All lines in the material below that hold "from" should be found and copied.

START Listed entries

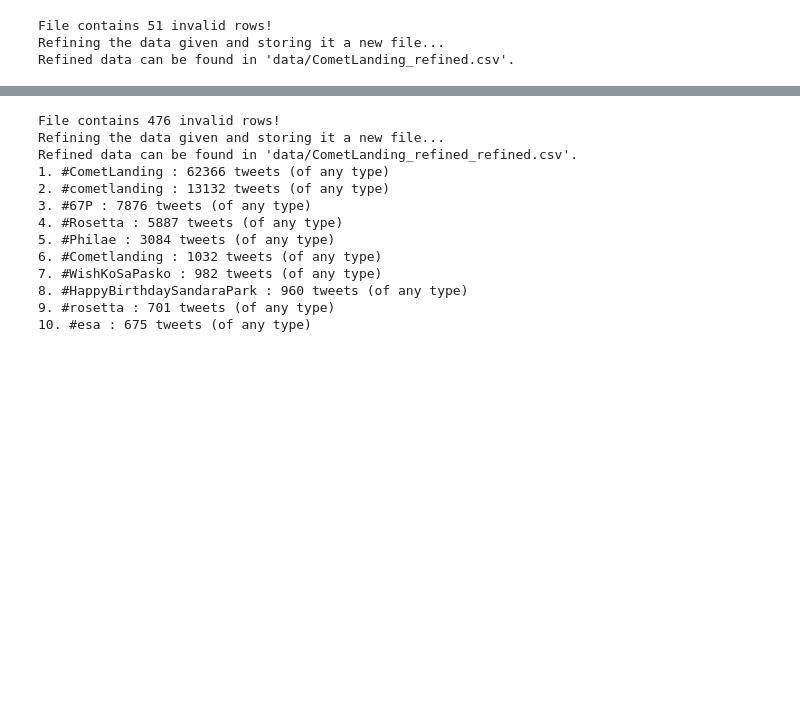
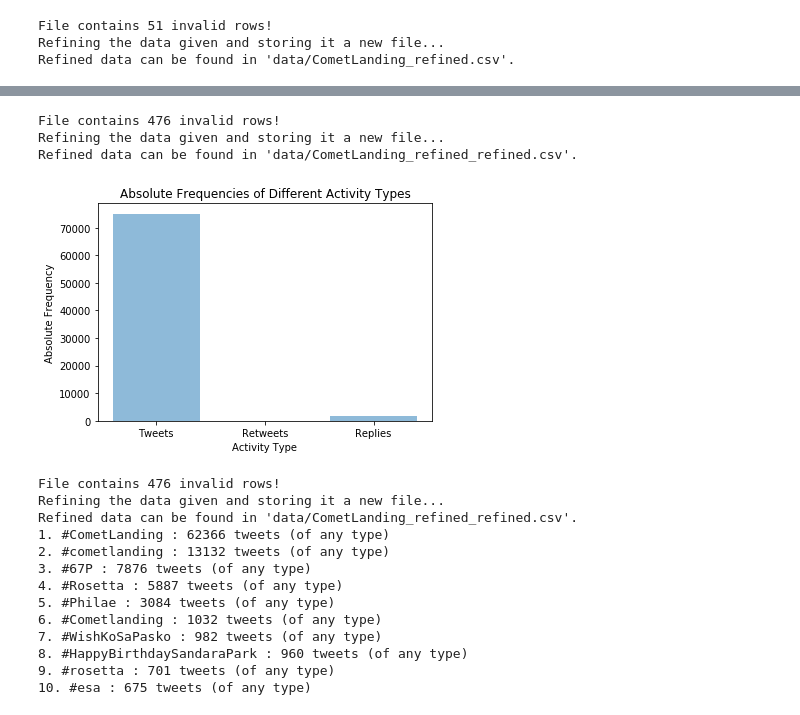
Before and after one commit to Fraser-Brown/Python-stats, a Jupyter notebook: Jupyter.ipynb, the cells around one changed output, grey strips where cells are left out. Drawn from its saved outputs; the diff is of its cells as text; code cells hidden in the pictures; blank space fills up the shorter version.

```diff
--- a/Jupyter.ipynb
+++ b/Jupyter.ipynb
@@ -64,3 +64,23 @@ Refined data can be found in 'data/CometLanding_refined_refined.csv'.
+# %%
+from parsing import *
+import matplotlib.pyplot as plt
+from plotter import *
+
+cr = CensusReader("data/CometLanding_refined.csv")
+data = cr.data
+hashTags = data.loc[:, 'entities_str']
+
+retweets = cr.retweetCount()
+replies = cr.replyCount()
+tweets = cr.tweetCount()
+
+plotter = Plotter()
+plotter.barChart(tweets, retweets, replies)
+# %% [output]
+File contains 476 invalid rows!
+Refining the data given and storing it a new file...
+Refined data can be found in 'data/CometLanding_refined_refined.csv'.
+[figure, added]
 # %%
 from parsing import *
 import matplotlib.pyplot as plt
```
Also changed, not shown: parts of 4 cells of this notebook, 3 other files.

END Listed entries

Response for this exercise →
Before and after one commit to Fraser-Brown/Python-stats, a Jupyter notebook: Jupyter.ipynb, the cells around one changed output, grey strips where cells are left out. Drawn from its saved outputs; the diff is of its cells as text; code cells hidden in the pictures; blank space fills up the shorter version.
+from parsing import *
+from plotter import *
 from parsing import *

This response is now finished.